                  Initialize.java
                  Commit.java
                  Terminate.java
                  
                  

      We also need to keep hold of two other files that come from the code generation also that will be used for setting up the way the web service serializes XML to Java. These are known as web service deployment descriptors (.wsdd file type):

                    
                  deploy.wsdd
                  undeploy.wsdd
                  
                  

Now that the code generation for the web service from the WSDL design file is complete, we need to generate the code to represent the document payload that is sent to the web service. That is, we need to run code generation from XSD files to replace the malformed code we deleted that was emitted by the Apache AXIS wsdl2java tool.
4.2. Code Generation from XSD

In the preceeding section we looked at the IEEE 1484.11.3 Schema, a fairly large and complex schema. The Apache AXIS project WSDL to Java generator (called wsdl2java) was not able to generate code from this schema without error, so we need to use a superior tool for working with XSDs. Fortuneately such as toolset exists and is available from the Castor project at Codehaus.

The Castor project includes an XSD to Java generator for generating code from XSD designs. We will use this tool to generate the Java code and replace the incorrectly generated code from AXIS wsdl2java. Here is the process:

   1.

      Use the Castor toolset to generate Java code for the XSD files. A useful way to do this is from an ANT build file task:

                    
      	          
      	          
      	          
      	          
      	          
      	          
                  
                  

   2.
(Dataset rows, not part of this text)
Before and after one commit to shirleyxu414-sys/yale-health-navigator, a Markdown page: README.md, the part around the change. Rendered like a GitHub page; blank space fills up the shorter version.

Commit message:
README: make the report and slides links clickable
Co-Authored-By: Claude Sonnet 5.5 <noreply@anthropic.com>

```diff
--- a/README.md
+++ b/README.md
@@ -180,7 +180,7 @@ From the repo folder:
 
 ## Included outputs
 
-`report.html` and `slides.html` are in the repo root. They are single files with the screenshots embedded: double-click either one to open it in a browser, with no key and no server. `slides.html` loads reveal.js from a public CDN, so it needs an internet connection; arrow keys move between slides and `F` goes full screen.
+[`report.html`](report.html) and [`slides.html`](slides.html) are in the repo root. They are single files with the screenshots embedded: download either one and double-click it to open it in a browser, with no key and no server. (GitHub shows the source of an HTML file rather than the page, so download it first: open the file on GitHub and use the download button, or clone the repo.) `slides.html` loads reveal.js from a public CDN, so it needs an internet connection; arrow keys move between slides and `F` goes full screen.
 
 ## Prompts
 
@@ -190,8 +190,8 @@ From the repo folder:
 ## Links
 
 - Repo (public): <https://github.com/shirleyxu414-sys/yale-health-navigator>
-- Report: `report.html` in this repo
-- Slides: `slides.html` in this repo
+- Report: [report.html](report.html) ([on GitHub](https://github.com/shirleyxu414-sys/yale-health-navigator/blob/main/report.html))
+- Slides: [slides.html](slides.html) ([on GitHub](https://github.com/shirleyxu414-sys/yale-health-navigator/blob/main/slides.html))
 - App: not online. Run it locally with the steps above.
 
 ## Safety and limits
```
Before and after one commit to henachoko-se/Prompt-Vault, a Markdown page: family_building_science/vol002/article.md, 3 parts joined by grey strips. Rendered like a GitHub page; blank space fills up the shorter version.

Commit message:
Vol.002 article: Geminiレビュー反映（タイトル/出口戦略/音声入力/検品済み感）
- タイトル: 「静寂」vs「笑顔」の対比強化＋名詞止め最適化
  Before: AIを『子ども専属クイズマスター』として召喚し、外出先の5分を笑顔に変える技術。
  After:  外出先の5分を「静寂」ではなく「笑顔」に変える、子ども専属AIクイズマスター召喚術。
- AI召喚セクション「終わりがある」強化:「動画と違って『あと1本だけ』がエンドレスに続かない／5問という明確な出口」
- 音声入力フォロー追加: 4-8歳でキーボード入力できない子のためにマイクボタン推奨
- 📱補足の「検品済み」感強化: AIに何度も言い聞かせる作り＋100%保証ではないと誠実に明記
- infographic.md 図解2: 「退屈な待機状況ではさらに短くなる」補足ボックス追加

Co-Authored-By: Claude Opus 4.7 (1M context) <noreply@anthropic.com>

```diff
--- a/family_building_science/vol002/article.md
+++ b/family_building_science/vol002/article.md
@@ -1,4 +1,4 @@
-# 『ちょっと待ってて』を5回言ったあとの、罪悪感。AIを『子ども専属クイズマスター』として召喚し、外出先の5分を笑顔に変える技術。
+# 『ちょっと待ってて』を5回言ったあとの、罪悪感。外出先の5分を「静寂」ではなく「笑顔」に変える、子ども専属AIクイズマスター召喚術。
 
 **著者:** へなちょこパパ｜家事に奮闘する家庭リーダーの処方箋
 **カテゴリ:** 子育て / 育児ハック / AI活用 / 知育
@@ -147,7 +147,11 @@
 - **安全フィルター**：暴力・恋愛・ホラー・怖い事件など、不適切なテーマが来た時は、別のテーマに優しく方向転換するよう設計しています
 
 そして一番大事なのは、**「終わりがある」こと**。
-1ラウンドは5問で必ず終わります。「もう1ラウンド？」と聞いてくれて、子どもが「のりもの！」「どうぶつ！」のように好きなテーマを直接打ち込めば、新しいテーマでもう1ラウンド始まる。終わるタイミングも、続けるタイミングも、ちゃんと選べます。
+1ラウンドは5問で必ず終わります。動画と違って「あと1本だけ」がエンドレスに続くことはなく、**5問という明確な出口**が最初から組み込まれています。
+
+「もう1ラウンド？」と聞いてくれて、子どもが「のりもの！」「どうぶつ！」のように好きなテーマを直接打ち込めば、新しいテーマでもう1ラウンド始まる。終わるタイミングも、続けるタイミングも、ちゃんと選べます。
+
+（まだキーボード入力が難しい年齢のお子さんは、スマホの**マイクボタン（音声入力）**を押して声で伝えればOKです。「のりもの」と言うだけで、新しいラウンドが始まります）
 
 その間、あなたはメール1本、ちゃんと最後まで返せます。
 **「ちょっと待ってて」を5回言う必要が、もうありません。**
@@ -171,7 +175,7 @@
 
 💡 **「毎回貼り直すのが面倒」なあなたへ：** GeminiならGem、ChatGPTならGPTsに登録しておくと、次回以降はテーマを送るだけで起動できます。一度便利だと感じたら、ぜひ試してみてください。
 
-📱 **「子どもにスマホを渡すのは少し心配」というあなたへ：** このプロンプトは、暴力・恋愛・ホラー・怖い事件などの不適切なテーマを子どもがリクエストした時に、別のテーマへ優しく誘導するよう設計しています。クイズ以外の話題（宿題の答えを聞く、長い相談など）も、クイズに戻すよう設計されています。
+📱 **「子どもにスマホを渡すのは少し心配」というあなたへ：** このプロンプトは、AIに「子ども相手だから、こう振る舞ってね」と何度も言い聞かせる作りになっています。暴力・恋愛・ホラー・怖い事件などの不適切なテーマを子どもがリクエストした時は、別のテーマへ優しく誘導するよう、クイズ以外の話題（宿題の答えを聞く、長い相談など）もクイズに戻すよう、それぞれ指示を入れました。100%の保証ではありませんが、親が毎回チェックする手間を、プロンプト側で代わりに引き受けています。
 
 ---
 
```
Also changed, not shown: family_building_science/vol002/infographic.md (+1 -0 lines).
      Castor toolset generates the Java code from the XSD files. By looking at the generated code, we can soon see that the code generation from Castor is not perfect either, with some elements being mapped to Java Objects rather than Java Strings, with invalid constructors, such as:

                    
                    new java.lang.Object("4000");
                  
                  

      Luckily this can be simply corrected with and extensive search and replace for the correct, valid String constructors, such as:

                    
                    new java.lang.String("4000");
                  
                  

Now that the code generation for the web service from the WSDL design file is complete, AND the code generation from XSD is complete, we have a complete code set for the document literall wrapped web service derived from "best of breed" tools for WSDL and for XSD. The code can now be compiled packaged into a .jar file ready for deployment as a web service.
Chapter 5. Web Service Deployment

Table of Contents

5.1. Deployment Descriptors
5.2. Deployment

5.1. Deployment Descriptors

Java based web services that consume or produce documents need to know how to convert XML elements to instances of Java objects: that is, to managed the serialization/deserialization from XML to Java and back again. In the Apache AXIS web services framework, thus serialization/deserialization is managed by web service deployment descriptors, or .wsdd files.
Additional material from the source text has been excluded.